*** Opening Information ***

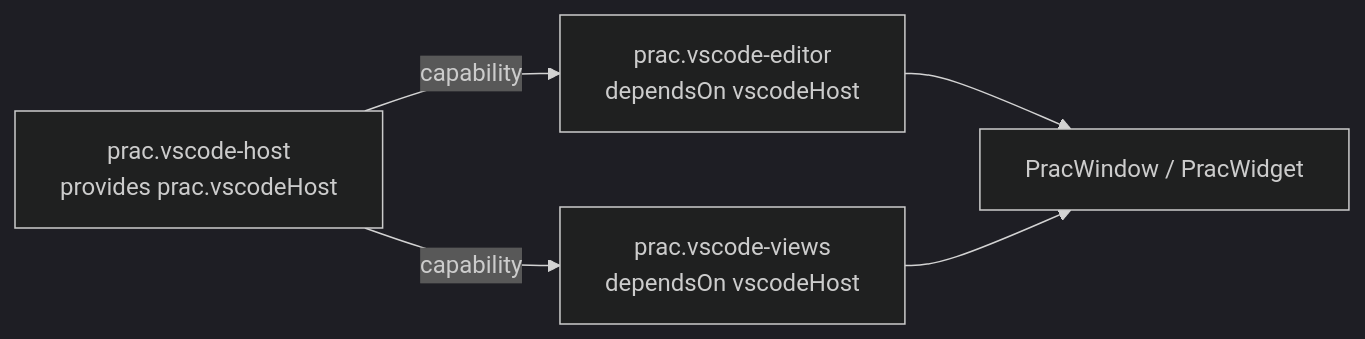
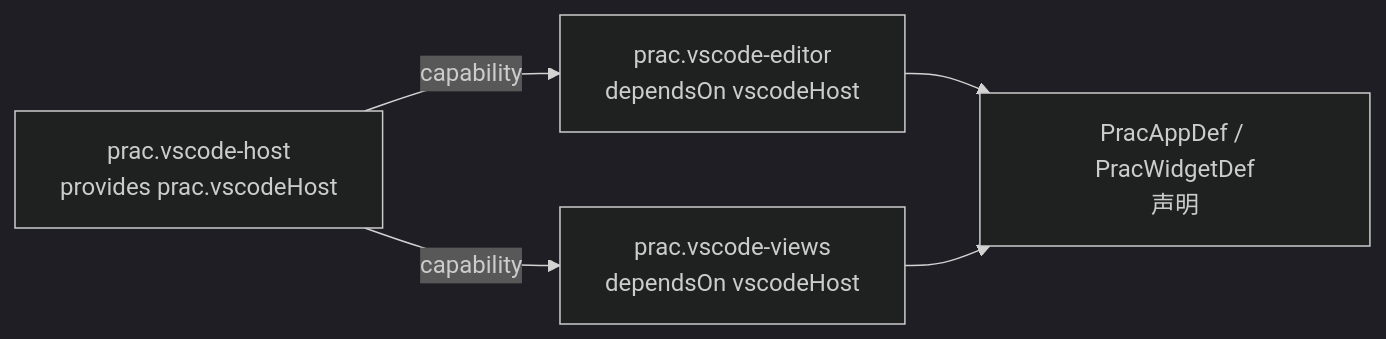
One commit to ifplusor/prac changed the first of 4 diagrams in .agents/notes/in-progress/2026-11-05-tech-extension-vscode.md. Above: the diagram before and after it, drawn with Mermaid (dark theme). The commit also changed other lines of this file, not shown here.

Commit message:
docs(notes): extensions contribute declarations, not windows

````diff
--- a/.agents/notes/in-progress/2026-11-05-tech-extension-vscode.md
+++ b/.agents/notes/in-progress/2026-11-05-tech-extension-vscode.md
@@ -32,12 +32,12 @@
 ```mermaid
 flowchart LR
   H["prac.vscode-host<br/>provides prac.vscodeHost"]
   E["prac.vscode-editor<br/>dependsOn vscodeHost"]
   V["prac.vscode-views<br/>dependsOn vscodeHost"]
-  W["PracWindow / PracWidget"]
+  W["PracAppDef / PracWidgetDef<br/>声明"]
 
   H -->|capability| E
   H -->|capability| V
   E --> W
   V --> W
 ```
````
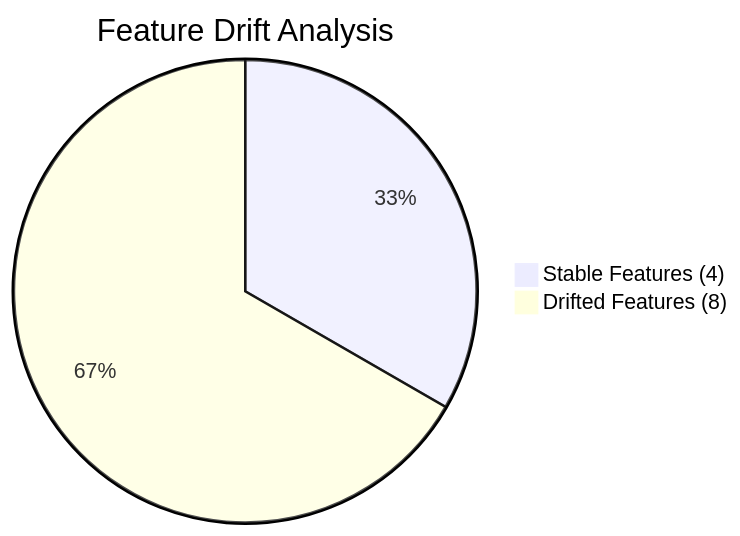
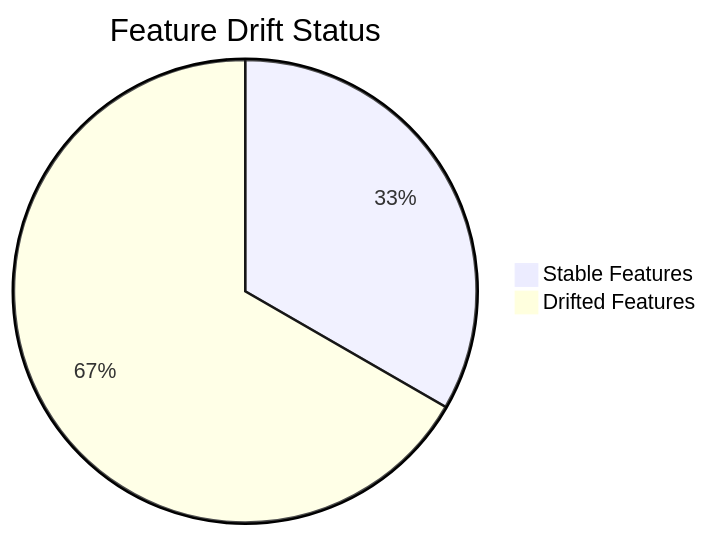
The seventh of 9 diagrams in Match_Prediction_Intelligence.md (sai-ganesh-4539/StatVault), drawn with Mermaid before and after one commit. The commit also changed other lines of this file, not shown here.

````diff
--- a/Match_Prediction_Intelligence.md
+++ b/Match_Prediction_Intelligence.md
@@ -251,6 +229,6 @@
 ```mermaid
-pie title Feature Drift Analysis
+pie title Feature Drift Status
 
-"Stable Features (4)" : 4
-"Drifted Features (8)" : 8
+"Stable Features" : 4
+"Drifted Features" : 8
 ```
````
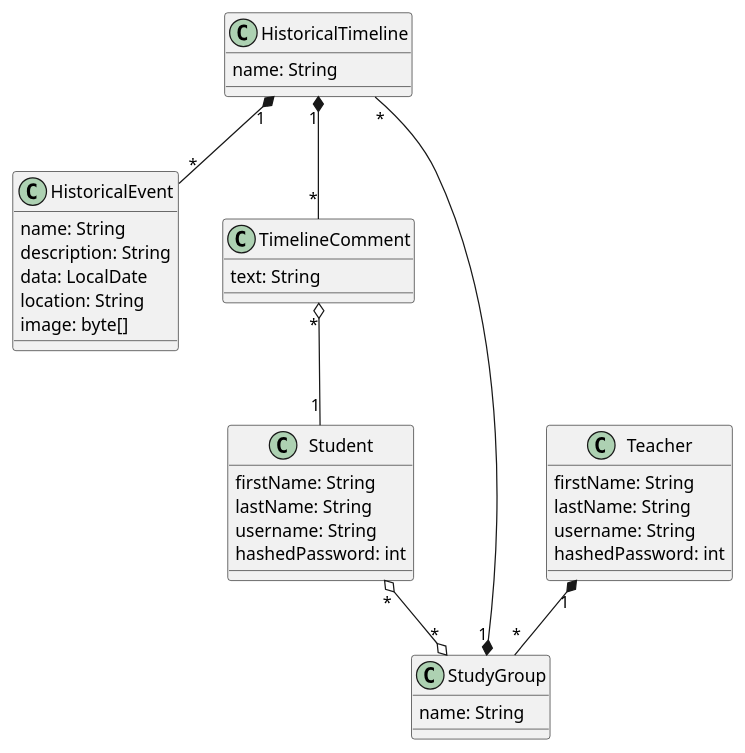
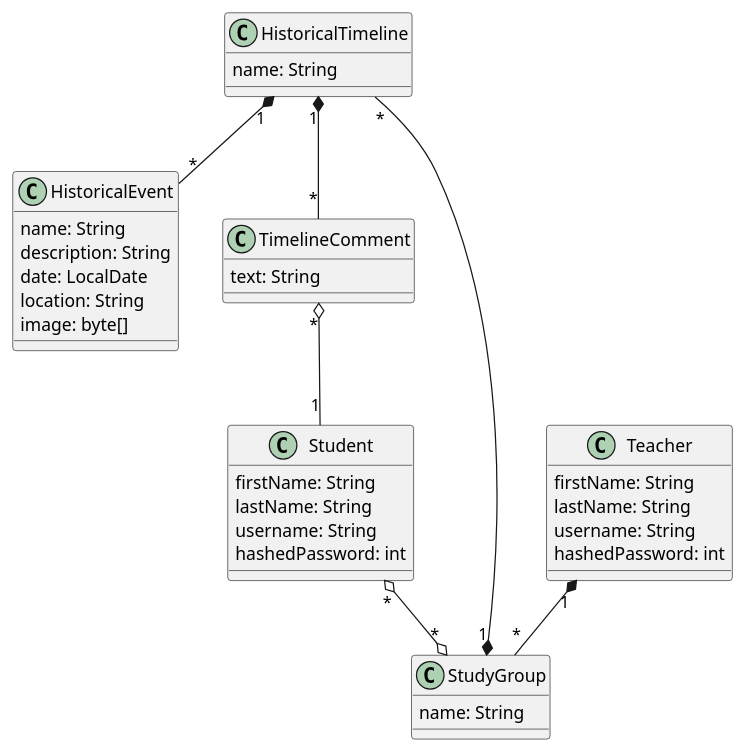
One commit to kuhy/historical-timeline changed the second of 2 diagrams in README.org. Above: the diagram before and after it, drawn with PlantUML. The commit also changed 1 other file, not shown here.

Commit message:
Fix typo in class diagram

```diff
--- a/README.org
+++ b/README.org
@@ -93,47 +93,47 @@
   #+BEGIN_SRC plantuml :file images/class_diagram.svg :exports results
   class HistoricalEvent {
     name: String
     description: String
-    data: LocalDate
+    date: LocalDate
     location: String
     image: byte[]
   }
 
   class HistoricalTimeline {
     name: String
   }
 
   HistoricalTimeline "1" *-- "*" HistoricalEvent
 
   class StudyGroup {
     name: String
   }
 
   StudyGroup "1" *-- "*" HistoricalTimeline
 
   class Teacher {
     firstName: String
     lastName: String
     username: String
     hashedPassword: int
   }
 
   Teacher "1" *-- "*" StudyGroup
 
 
   class Student {
     firstName: String
     lastName: String
     username: String
     hashedPassword: int
   }
 
   Student "*" o--o "*" StudyGroup
 
   class TimelineComment {
     text: String
   }
 
   HistoricalTimeline "1" *-- "*" TimelineComment
   TimelineComment "*" o-- "1" Student
   #+END_SRC
```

*** Closing Information ***

What is required: Wherever the string "Features" appears in the entries, copy that line.

Completed task:
-"Stable Features (4)" : 4
-"Drifted Features (8)" : 8
+"Stable Features" : 4
+"Drifted Features" : 8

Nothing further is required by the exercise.